### WORK TO BE COMPLETED
Please write out all the data that follows exactly, without the pictures.

### RECORDS SHOWN

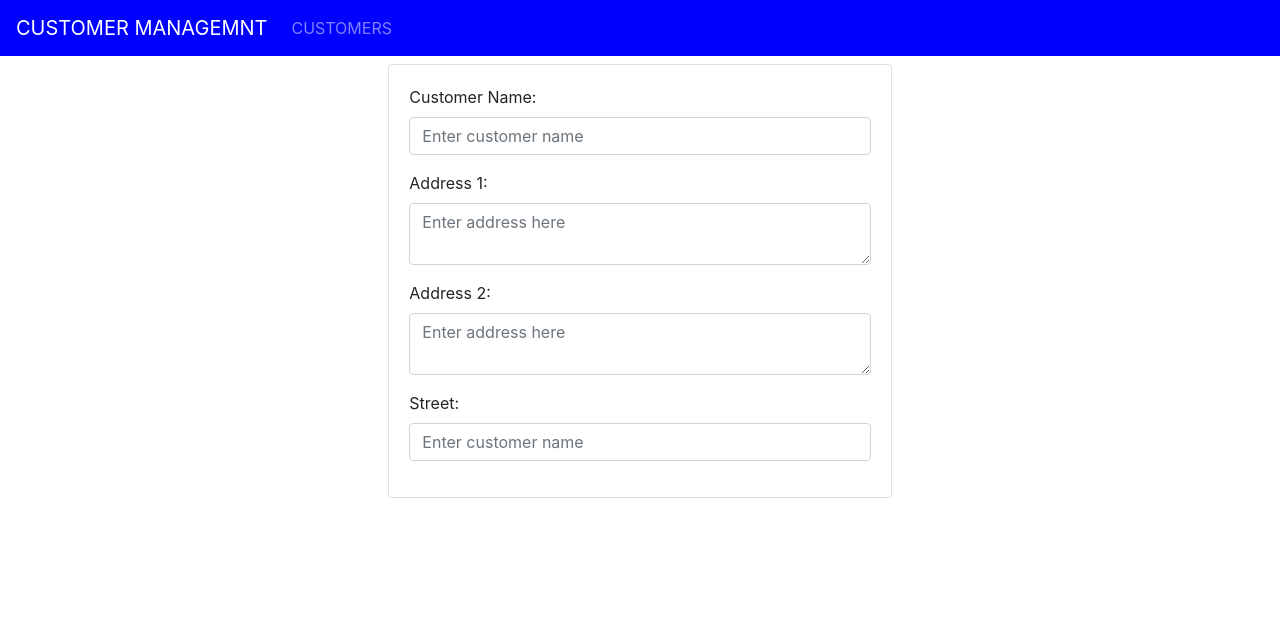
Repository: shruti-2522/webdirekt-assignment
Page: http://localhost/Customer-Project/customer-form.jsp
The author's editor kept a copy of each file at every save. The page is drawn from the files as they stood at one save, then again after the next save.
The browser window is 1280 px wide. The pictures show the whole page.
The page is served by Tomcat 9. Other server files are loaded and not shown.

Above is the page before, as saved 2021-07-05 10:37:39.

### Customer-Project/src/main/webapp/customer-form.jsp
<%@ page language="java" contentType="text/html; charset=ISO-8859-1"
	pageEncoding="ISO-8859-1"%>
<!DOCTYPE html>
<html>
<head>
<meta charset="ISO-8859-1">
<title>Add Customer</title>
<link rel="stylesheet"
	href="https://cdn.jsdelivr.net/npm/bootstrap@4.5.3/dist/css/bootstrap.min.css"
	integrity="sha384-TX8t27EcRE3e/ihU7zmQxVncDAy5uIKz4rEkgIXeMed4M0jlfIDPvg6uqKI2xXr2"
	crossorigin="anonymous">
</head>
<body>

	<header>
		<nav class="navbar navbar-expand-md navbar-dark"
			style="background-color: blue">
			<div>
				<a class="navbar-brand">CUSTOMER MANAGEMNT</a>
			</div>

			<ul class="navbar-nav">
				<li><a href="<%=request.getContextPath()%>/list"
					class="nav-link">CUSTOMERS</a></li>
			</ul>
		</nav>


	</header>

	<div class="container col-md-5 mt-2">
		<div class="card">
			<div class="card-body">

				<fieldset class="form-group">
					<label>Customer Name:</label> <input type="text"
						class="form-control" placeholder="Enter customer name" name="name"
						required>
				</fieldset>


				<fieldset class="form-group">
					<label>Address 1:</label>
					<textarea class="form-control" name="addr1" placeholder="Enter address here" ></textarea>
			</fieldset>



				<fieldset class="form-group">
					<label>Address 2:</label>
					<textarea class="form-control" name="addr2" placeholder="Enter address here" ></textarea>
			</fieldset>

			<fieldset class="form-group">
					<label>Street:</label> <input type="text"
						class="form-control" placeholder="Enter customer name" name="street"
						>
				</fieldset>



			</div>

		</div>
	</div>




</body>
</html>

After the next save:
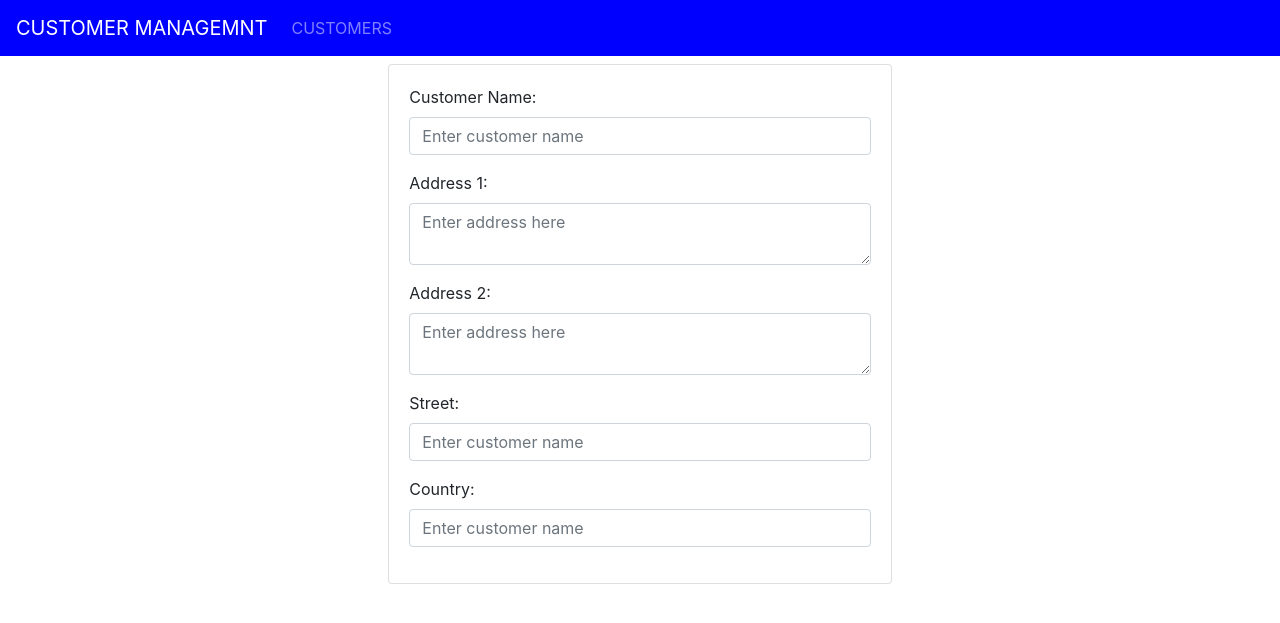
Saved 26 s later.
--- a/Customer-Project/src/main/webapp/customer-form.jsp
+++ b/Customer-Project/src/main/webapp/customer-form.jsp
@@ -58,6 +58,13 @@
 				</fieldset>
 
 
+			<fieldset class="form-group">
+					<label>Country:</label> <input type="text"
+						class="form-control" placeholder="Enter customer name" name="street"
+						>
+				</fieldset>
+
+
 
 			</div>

### RESPONSE TO THE TASK
Repository: shruti-2522/webdirekt-assignment
Page: http://localhost/Customer-Project/customer-form.jsp
The author's editor kept a copy of each file at every save. The page is drawn from the files as they stood at one save, then again after the next save.
The browser window is 1280 px wide. The pictures show the whole page.
The page is served by Tomcat 9. Other server files are loaded and not shown.

Above is the page before, as saved 2021-07-05 10:37:39.

### Customer-Project/src/main/webapp/customer-form.jsp
<%@ page language="java" contentType="text/html; charset=ISO-8859-1"
	pageEncoding="ISO-8859-1"%>
<!DOCTYPE html>
<html>
<head>
<meta charset="ISO-8859-1">
<title>Add Customer</title>
<link rel="stylesheet"
	href="https://cdn.jsdelivr.net/npm/bootstrap@4.5.3/dist/css/bootstrap.min.css"
	integrity="sha384-TX8t27EcRE3e/ihU7zmQxVncDAy5uIKz4rEkgIXeMed4M0jlfIDPvg6uqKI2xXr2"
	crossorigin="anonymous">
</head>
<body>

	<header>
		<nav class="navbar navbar-expand-md navbar-dark"
			style="background-color: blue">
			<div>
				<a class="navbar-brand">CUSTOMER MANAGEMNT</a>
			</div>

			<ul class="navbar-nav">
				<li><a href="<%=request.getContextPath()%>/list"
					class="nav-link">CUSTOMERS</a></li>
			</ul>
		</nav>


	</header>

	<div class="container col-md-5 mt-2">
		<div class="card">
			<div class="card-body">

				<fieldset class="form-group">
					<label>Customer Name:</label> <input type="text"
						class="form-control" placeholder="Enter customer name" name="name"
						required>
				</fieldset>


				<fieldset class="form-group">
					<label>Address 1:</label>
					<textarea class="form-control" name="addr1" placeholder="Enter address here" ></textarea>
			</fieldset>



				<fieldset class="form-group">
					<label>Address 2:</label>
					<textarea class="form-control" name="addr2" placeholder="Enter address here" ></textarea>
			</fieldset>

			<fieldset class="form-group">
					<label>Street:</label> <input type="text"
						class="form-control" placeholder="Enter customer name" name="street"
						>
				</fieldset>



			</div>

		</div>
	</div>




</body>
</html>

After the next save:
Saved 26 s later.
--- a/Customer-Project/src/main/webapp/customer-form.jsp
+++ b/Customer-Project/src/main/webapp/customer-form.jsp
@@ -58,6 +58,13 @@
 				</fieldset>
 
 
+			<fieldset class="form-group">
+					<label>Country:</label> <input type="text"
+						class="form-control" placeholder="Enter customer name" name="street"
+						>
+				</fieldset>
+
+
 
 			</div>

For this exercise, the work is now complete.